Orig Post www.cmmonline.com | Re-Post System4 10/19/2015
When Darrell Hicks, author of Infection Prevention for Dummies, was the director of environmental services at a 500-bed hospital in the Midwest, he knew that one of the least sanitary spots in the women’s bathroom was the feminine hygiene receptacle.
“We had a chrome container and what we referred to as ‘lunch bags,’ paper sacks lined with wax that made them impervious to wetness,” he says.
But his janitorial staff didn’t like the odors emitted when they opened the box to clean it.
They didn’t like to see what was inside, and they “didn’t want to come into contact with gross stuff,” he says. But these concerns shared by Hicks extend beyond having to dispose of the waste, and rather, bring up possible exposure to bloodborne pathogens (BBPs) lurking inside and on the container.
Addressing the Risks
Feminine waste receptacles “are sometimes lined, sometimes lined with a bag that doesn’t hold its form to conceal the waste, sometimes unlined, sometimes streaked with what appears to be blood or bodily fluids,” says Ann Germanow, founder and CEO of The Scensible Source Co., which provides solutions for the disposal of feminine care products in restrooms. “They smell and that can be an indication the receptacle is contaminated with odor-causing bacteria.”
Germanow, too, is concerned about the hazards of possible infection for cleaning staff and restroom users. “I say, ‘Better safe than sorry,’ when it comes to maintaining a communal trash can that holds discarded materials with blood and body fluids in restrooms.”
While protocols should be in place to clean the restroom, it’s important that employees know to pay special attention to the feminine hygiene waste receptacle. “Everything is potentially infectious. Just because it’s not visible doesn’t mean there isn’t something on that surface,” Hicks says.

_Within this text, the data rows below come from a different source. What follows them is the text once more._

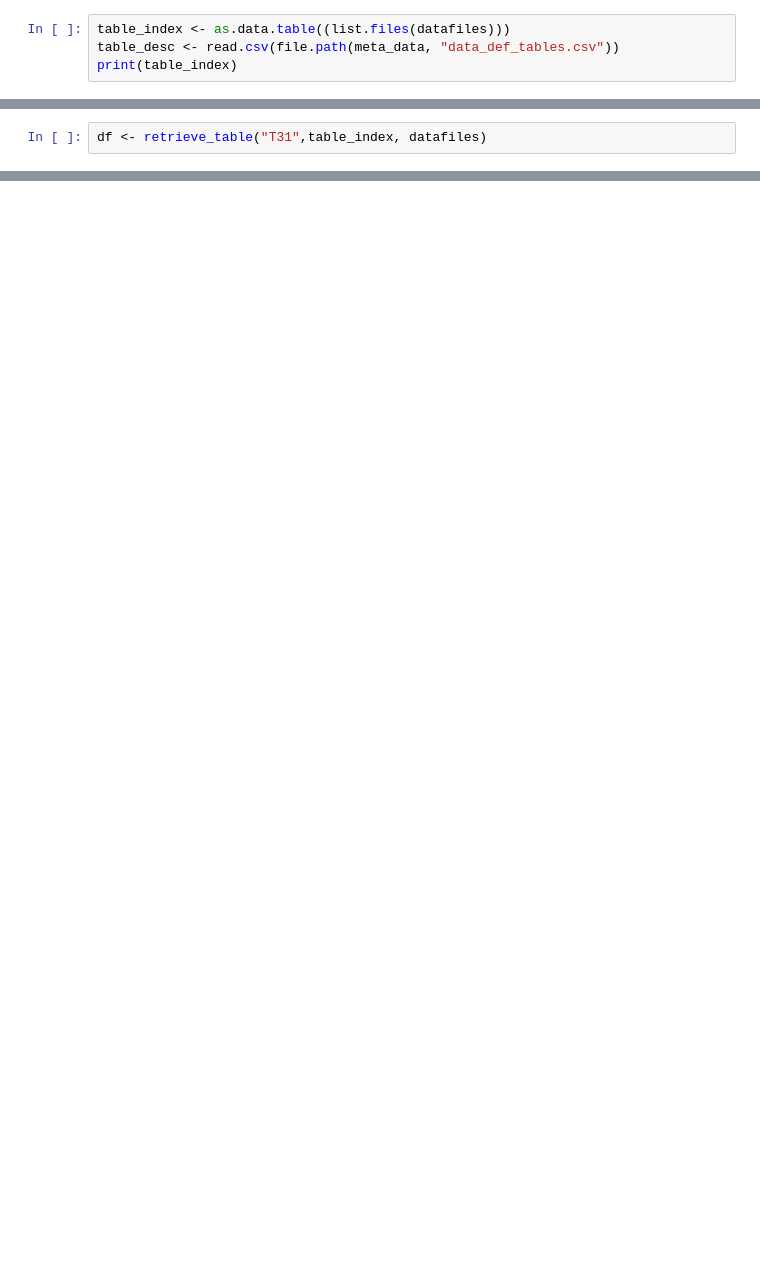
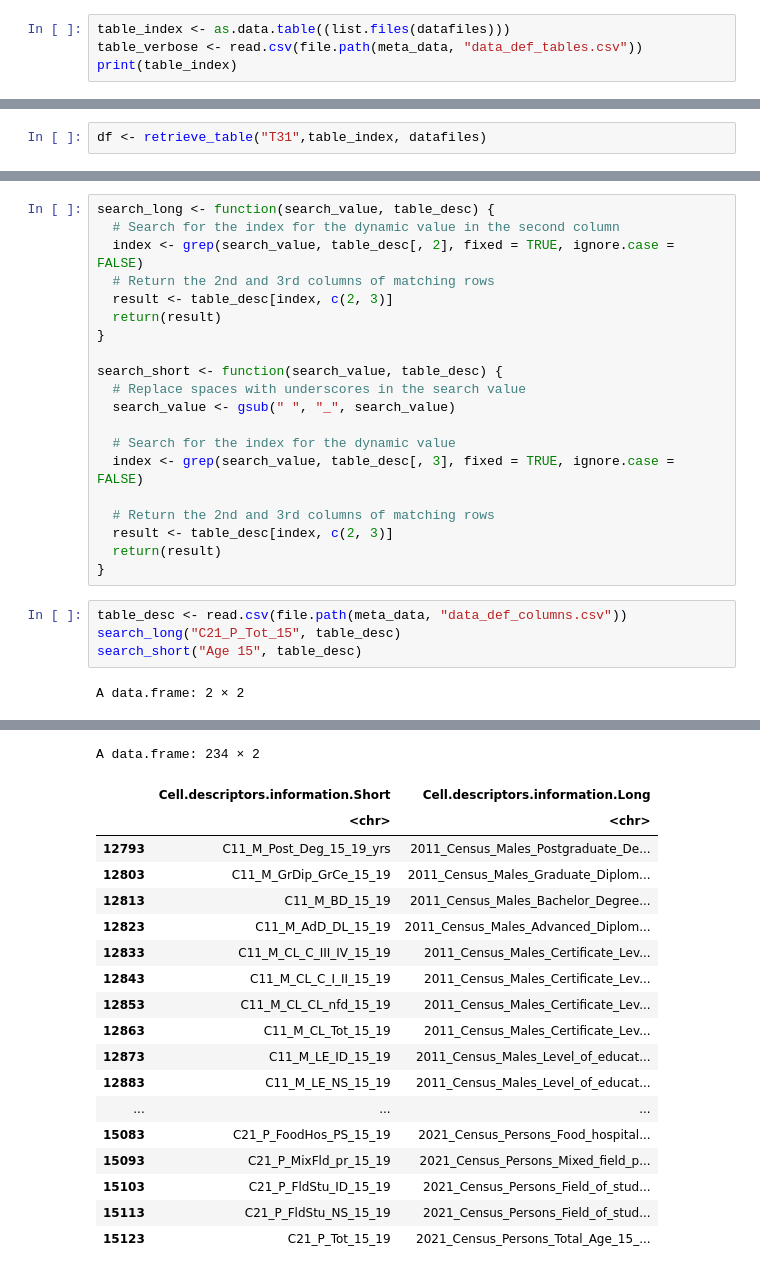
Before and after one commit to mstoiana/abs, a Jupyter notebook: Census/analysis_base.ipynb, the cells around one changed output, grey strips where cells are left out. Cells and saved outputs as stored; diff of their text form; blank space fills up the shorter version.

Commit message:
Update analysis_base.ipynb
add searching short/long descriptions

```diff
--- a/Census/analysis_base.ipynb
+++ b/Census/analysis_base.ipynb
@@ -267,7 +267,7 @@ extract_path
 datafiles <- files[1]
 # %%
 table_index <- as.data.table((list.files(datafiles)))
-table_desc <- read.csv(file.path(meta_data, "data_def_tables.csv"))
+table_verbose <- read.csv(file.path(meta_data, "data_def_tables.csv"))
 print(table_index)
 # %% [output]
                               V1
@@ -336,3 +336,29 @@ A data.frame: 6 × 991
 | 4 | 319 | 0 | 0 | 90 | 198 | ... |
 | 5 | 313 | NA | NA | NA | NA | ... |
 | 6 | 314 | NA | NA | NA | NA | ... |
+# %%
+search_long <- function(search_value, table_desc) {
+  # Search for the index for the dynamic value in the second column
+  index <- grep(search_value, table_desc[, 2], fixed = TRUE, ignore.case = FALSE)
+  # Return the 2nd and 3rd columns of matching rows
+  result <- table_desc[index, c(2, 3)]
+  return(result)
+}
+
+search_short <- function(search_value, table_desc) {
+  # Replace spaces with underscores in the search value
+  search_value <- gsub(" ", "_", search_value)
+
+  # Search for the index for the dynamic value
+  index <- grep(search_value, table_desc[, 3], fixed = TRUE, ignore.case = FALSE)
+
+  # Return the 2nd and 3rd columns of matching rows
+  result <- table_desc[index, c(2, 3)]
+  return(result)
+}
+# %%
+table_desc <- read.csv(file.path(meta_data, "data_def_columns.csv"))
+search_long("C21_P_Tot_15", table_desc)
+search_short("Age 15", table_desc)
+# %% [output]
+A data.frame: 2 × 2
@@ -338,0 +369,19 @@ A data.frame: 6 × 991
+A data.frame: 234 × 2
+|  | Cell.descriptors.information.Short | Cell.descriptors.information.Long |
+|  | <chr> | <chr> |
+| 12793 | C11_M_Post_Deg_15_19_yrs | 2011_Census_Males_Postgraduate_De... |
+| 12803 | C11_M_GrDip_GrCe_15_19 | 2011_Census_Males_Graduate_Diplom... |
+| 12813 | C11_M_BD_15_19 | 2011_Census_Males_Bachelor_Degree... |
+| 12823 | C11_M_AdD_DL_15_19 | 2011_Census_Males_Advanced_Diplom... |
+| 12833 | C11_M_CL_C_III_IV_15_19 | 2011_Census_Males_Certificate_Lev... |
+| 12843 | C11_M_CL_C_I_II_15_19 | 2011_Census_Males_Certificate_Lev... |
+| 12853 | C11_M_CL_CL_nfd_15_19 | 2011_Census_Males_Certificate_Lev... |
+| 12863 | C11_M_CL_Tot_15_19 | 2011_Census_Males_Certificate_Lev... |
+| 12873 | C11_M_LE_ID_15_19 | 2011_Census_Males_Level_of_educat... |
+| 12883 | C11_M_LE_NS_15_19 | 2011_Census_Males_Level_of_educat... |
+| ... | ... | ... |
+| 15083 | C21_P_FoodHos_PS_15_19 | 2021_Census_Persons_Food_hospital... |
+| 15093 | C21_P_MixFld_pr_15_19 | 2021_Census_Persons_Mixed_field_p... |
+| 15103 | C21_P_FldStu_ID_15_19 | 2021_Census_Persons_Field_of_stud... |
+| 15113 | C21_P_FldStu_NS_15_19 | 2021_Census_Persons_Field_of_stud... |
+| 15123 | C21_P_Tot_15_19 | 2021_Census_Persons_Total_Age_15_... |
```
Also changed, not shown: parts of 3 cells of this notebook.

But how do you ensure that your employees are following the right procedures to keep themselves and others safe?
Educate and Train